However, long-term, chronic stress is different. When a stressor just doesn’t go away, it puts our body in a constant state of pressure that can negatively impact physical and mental health. With chronic stress, what starts as a healthy stress response can turn into depression, anxiety, or posttraumatic stress disorder.
Stress vs. Depression
Some stress reactions can look like symptoms of depression. For example, common stress reactions that are also symptoms of depression include feeling easily irritated, feeling sad, difficulty concentrating, difficulty sleeping, change in eating habits, and worries that you can’t overcome this situation. However, an important distinction is that stress is a reaction to a situation. And for many stressors, like those that are related to any sort of loss, feelings of sadness is a healthy emotional response.
In contrast, depression is when these reactions are ongoing no matter what the situation. Think of it like driving through a rainstorm versus having a dark cloud following you wherever you go.
Stress vs. Anxiety Disorder
Feeling nervous, anxious, or worried is one of the most common stress reactions. Just like sadness, anxiety is a healthy emotional response to many stressful situations. It can help motivate us to prepare for an upcoming change or put helpful precautions in place to protect ourselves or others.
Think about any time you prepared for something important, like a job interview or the arrival of a new baby. The anxiety that you felt was your body’s way of saying, “This is very important to me, and I want to prepare and protect it.”
However, anxiety can become a problem when you feel that way most days and most situations.

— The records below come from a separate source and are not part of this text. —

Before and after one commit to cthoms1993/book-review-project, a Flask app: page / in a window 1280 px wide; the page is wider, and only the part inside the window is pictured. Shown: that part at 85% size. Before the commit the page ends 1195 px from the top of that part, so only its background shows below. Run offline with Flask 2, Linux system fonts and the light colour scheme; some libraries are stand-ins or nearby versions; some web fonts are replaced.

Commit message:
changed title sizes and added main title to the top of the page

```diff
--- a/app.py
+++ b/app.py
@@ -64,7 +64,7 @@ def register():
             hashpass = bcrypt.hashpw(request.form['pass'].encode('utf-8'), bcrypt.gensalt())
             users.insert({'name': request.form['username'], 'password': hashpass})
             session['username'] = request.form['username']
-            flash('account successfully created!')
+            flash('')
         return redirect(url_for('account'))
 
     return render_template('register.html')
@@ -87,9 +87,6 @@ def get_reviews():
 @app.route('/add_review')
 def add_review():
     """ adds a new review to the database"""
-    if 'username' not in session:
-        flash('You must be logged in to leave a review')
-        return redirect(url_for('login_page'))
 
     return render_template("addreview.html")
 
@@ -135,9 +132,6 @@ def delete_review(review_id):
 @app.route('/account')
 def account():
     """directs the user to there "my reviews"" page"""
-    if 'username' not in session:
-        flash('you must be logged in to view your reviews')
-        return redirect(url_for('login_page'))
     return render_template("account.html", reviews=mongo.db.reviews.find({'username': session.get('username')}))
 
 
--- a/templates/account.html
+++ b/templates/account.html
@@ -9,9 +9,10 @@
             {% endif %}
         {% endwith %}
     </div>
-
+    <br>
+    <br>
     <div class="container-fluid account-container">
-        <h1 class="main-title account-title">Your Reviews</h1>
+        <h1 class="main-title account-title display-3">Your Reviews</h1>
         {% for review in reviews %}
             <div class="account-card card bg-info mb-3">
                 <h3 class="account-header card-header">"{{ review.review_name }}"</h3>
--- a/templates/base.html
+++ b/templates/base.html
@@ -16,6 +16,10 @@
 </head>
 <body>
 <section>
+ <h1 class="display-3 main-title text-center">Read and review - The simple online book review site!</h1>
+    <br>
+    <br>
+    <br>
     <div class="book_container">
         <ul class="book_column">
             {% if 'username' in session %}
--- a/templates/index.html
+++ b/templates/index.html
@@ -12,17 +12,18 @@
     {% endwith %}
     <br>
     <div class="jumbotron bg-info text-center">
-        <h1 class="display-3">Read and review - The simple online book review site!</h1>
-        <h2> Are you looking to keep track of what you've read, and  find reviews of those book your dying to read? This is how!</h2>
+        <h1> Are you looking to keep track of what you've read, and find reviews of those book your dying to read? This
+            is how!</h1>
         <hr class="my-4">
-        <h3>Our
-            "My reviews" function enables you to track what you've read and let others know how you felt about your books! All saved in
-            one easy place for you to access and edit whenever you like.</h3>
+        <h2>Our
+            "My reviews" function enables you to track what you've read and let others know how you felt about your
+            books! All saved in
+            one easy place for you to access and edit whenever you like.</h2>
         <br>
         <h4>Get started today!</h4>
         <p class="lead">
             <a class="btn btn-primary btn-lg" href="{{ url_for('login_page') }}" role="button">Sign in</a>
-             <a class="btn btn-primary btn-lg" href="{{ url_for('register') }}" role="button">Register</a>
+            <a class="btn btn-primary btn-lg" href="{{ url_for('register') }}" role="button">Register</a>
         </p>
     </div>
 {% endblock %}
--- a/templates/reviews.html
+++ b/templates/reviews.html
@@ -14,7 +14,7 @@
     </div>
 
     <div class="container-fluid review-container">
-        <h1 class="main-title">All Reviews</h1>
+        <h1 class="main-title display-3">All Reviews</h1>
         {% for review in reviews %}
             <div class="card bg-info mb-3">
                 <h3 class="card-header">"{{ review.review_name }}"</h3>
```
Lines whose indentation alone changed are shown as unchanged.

When this happens, anxiety stops being helpful and causes problems in our lives and relationships.
Stress vs. Posttraumatic Stress
Our bodies are incredible. When placed in a dangerous or traumatic situation, our fight-or-flight system kicks in and protects us. When the danger is over, our brains start to do the hard work of trying to understand what happened and how we can protect ourselves in the future. We might think about the event a lot, feel anxious or on guard, question our role in the event, and have trouble sleeping. This is a normal stress response. Within a few months, our bodies and brains have usually done most of the work of processing through the event and we start to feel like ourselves again.
However, for some people that healing process gets stuck. Instead of feeling less stressed over a few months, they feel the same or worse. That “stuckness” in the stress response is called posttraumatic stress disorder (PTSD).
Reach Out for Help
If you are feeling stressed, reach out to others for support, listen to your body, and make sure you are engaging in self-care. If you think you may have a mental health disorder, such as depression, an anxiety disorder, or PTSD, it’s important to seek help.
Call your doctor or a local mental health clinic, which can help guide you in the right direction.
Vanessa Jacoby, Ph.D., is an Assistant Professor and Licensed Clinical Psychologist with a child specialization in the Division of Behavioral Medicine at the University of Texas Health Science Center. She is member of the STRONG STAR Multidisciplinary Research Consortium and the Consortium to Alleviate PTSD, whose mission is to alleviate and prevent posttraumatic stress disorder (PTSD) and other deployment-related problems in active-duty service members and their families. In her work at STRONG STAR, Dr. Jacoby conducts prevention and supportive programs with military families with young children experiencing deployment.
The opinions, representations, and statements made within this guest article are those of the author and do not necessarily reflect those of One in Five Minds or Clarity Child Guidance Center. Any copyright remains with the author, and any liability with regard to infringement of intellectual property rights remains with them. One in Five Minds and Clarity Child Guidance Center accepts no liability for any errors, omissions, or representations.